GCIG Research Volumes

About the series

“To all of you, the message I bring from all of us involved with the GCIG is simple — be engaged. If we fail to engage with these key governance questions, we risk a future for our Internet that is disturbingly distant from the one we want.”

— Carl Bildt, Chair of the Global Commission on Internet Governance

When CIGI and Chatham House envisioned and launched the Global Commission on Internet Governance (GCIG) in 2014, the Commission’s members were determined to approach the work ahead strictly on the strength of evidence-based research. Nearly 50 papers were commissioned from experts worldwide. Written to engage the non-expert netizen as well as other scholars, and published over the next three years, this body of work represents the largest set of research materials on Internet governance to be currently available from any one source.

Questions about the governance of the Internet will be with us long into the future. The papers published online and now collected as chapters in these six research volumes aim to be forward looking and to have continuing relevance as the issues they examine evolve.

 

In the Series

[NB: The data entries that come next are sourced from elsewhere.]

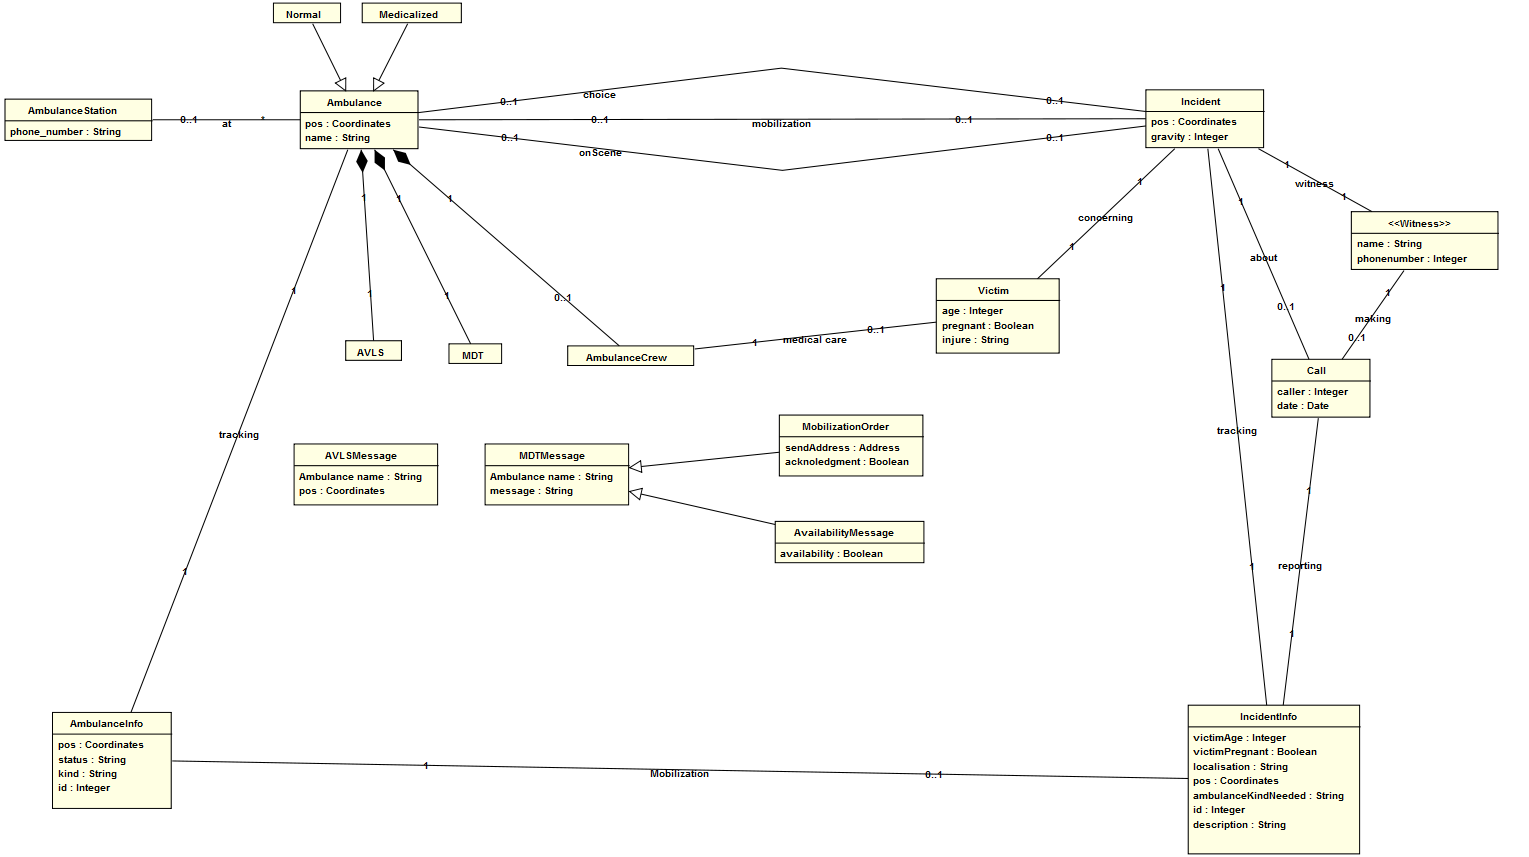
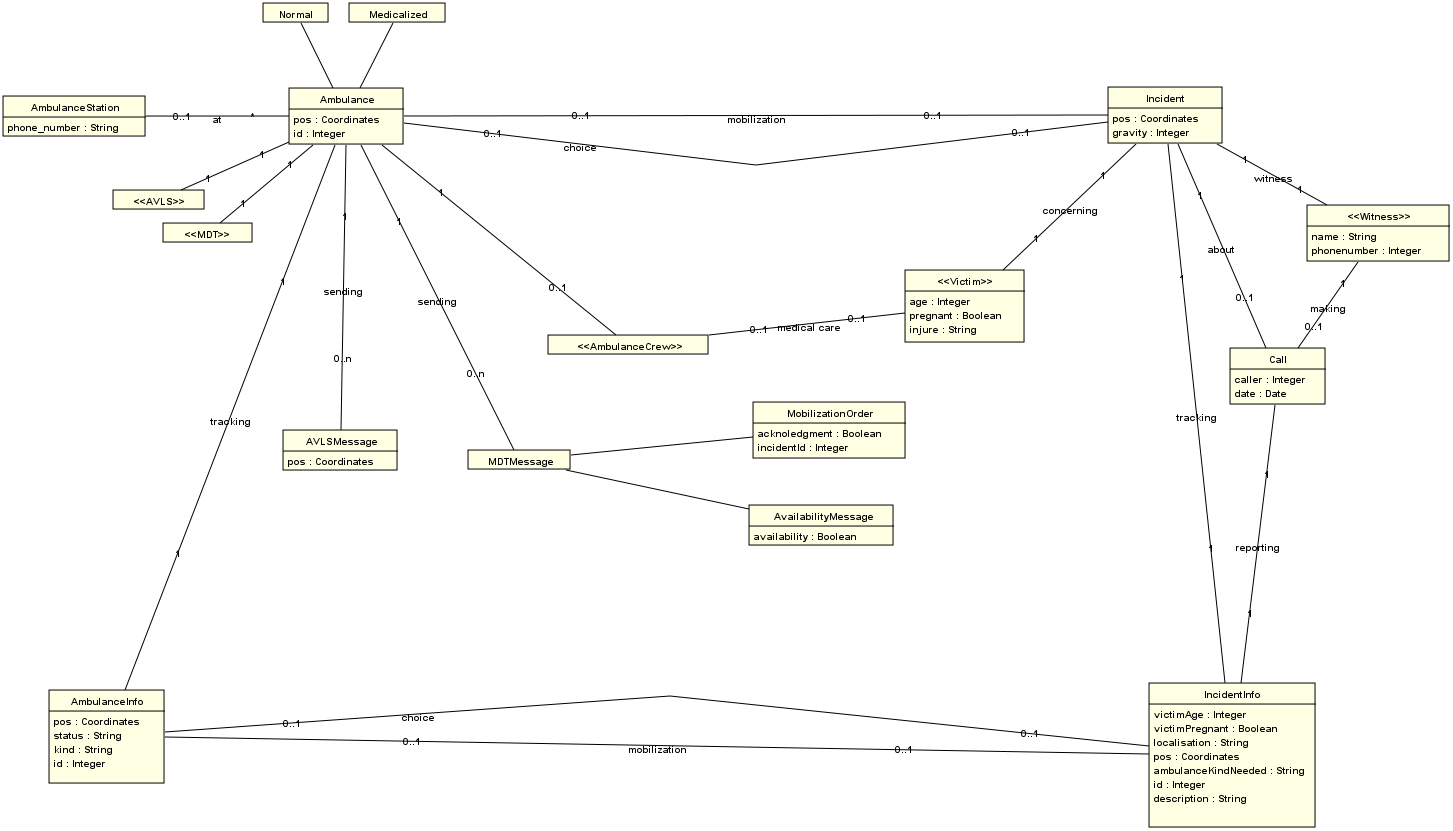
update report

diff --git a/rapport1/parties/goal.tex b/rapport1/parties/goal.tex
@@ -79,19 +79,19 @@ machines à états et augmenter la cohérence de notre modèle de buts.
 	\begin{equation*}
 		\begin{array}{rcl}
 			AmbulanceChosen(i:IncidentInfo)  
-			& = & \exists a:AmbulanceInfo
+			& = & \exists a:AmbulanceInfo \\
 			&   & \wedge a.choice = 1 \\
 			&   & \wedge \#i.choice = 1 \\
 			&   & \wedge a.choice \rightarrow i \\
 			
 			\multicolumn{3}{l}{MobilizationOrderTransmitted(a: Ambulance, i:Incident)} \\ 
 			& = & \exists m: MobilizationOrder, \\
-			&   & m.ambulanceId = a \\
+			&   & m.sender \rightarrow a \\
 			&   & \wedge m.incident = 1 \\
 			
 			\multicolumn{3}{l}{MobilizationOrderConfirmed(a:Ambulance, i:Incident)} \\ 
 			& = & \exists m:MoblisationOrder: \\
-			&   & m.ambulanceId = a.id \wedge m.incidentId = i.id \\ 
+			&   & m.sender \rightarrow a \wedge m.incidentId = i.id \\ 
 			&   & \wedge m.acknowledgement = True \\
 		\end{array}
 	\end{equation*}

In a volatile world, cyber security is an issue for all citizens, not only those online, and a precursor to Internet freedom and commerce. The research gathered in this volume identifies a wide swath of contemporary challenges and policy recommendations for providing the stability and security online needed to sustain the digital economy and protect our day-to-day dependencies on cyberspace.
Internet governance and cyber security are now the control points determining human rights. The purpose of this research volume is to explore direct connections between mechanisms of Internet governance and human rights, and to suggest design and administration interventions necessary to enhance individual rights such as privacy, autonomy, free speech and the right to innovate.
This volume throws into sharp relief the many global tensions over administrative control of the Internet and the governance innovations necessary to keep the Internet stable and secure in the midst of rapid technological change and rising contention. Examining a range of issues, the authors argue for maintaining a balance of powers via a distributed system of oversight — the multi-stakeholder model of governance — in which no one actor has outsized control.
Internet “fragmentation” is not a single issue but a constellation of questions crossing many layers of Internet infrastructure, involving many stakeholders, and with potential impacts that are not only technical but economic and political. Research commissioned by the Global Commission on Internet Governance and gathered in this volume provides an analysis of the nature and implications of Internet fragmentation, contributing to the evidentiary basis of policy making in this area.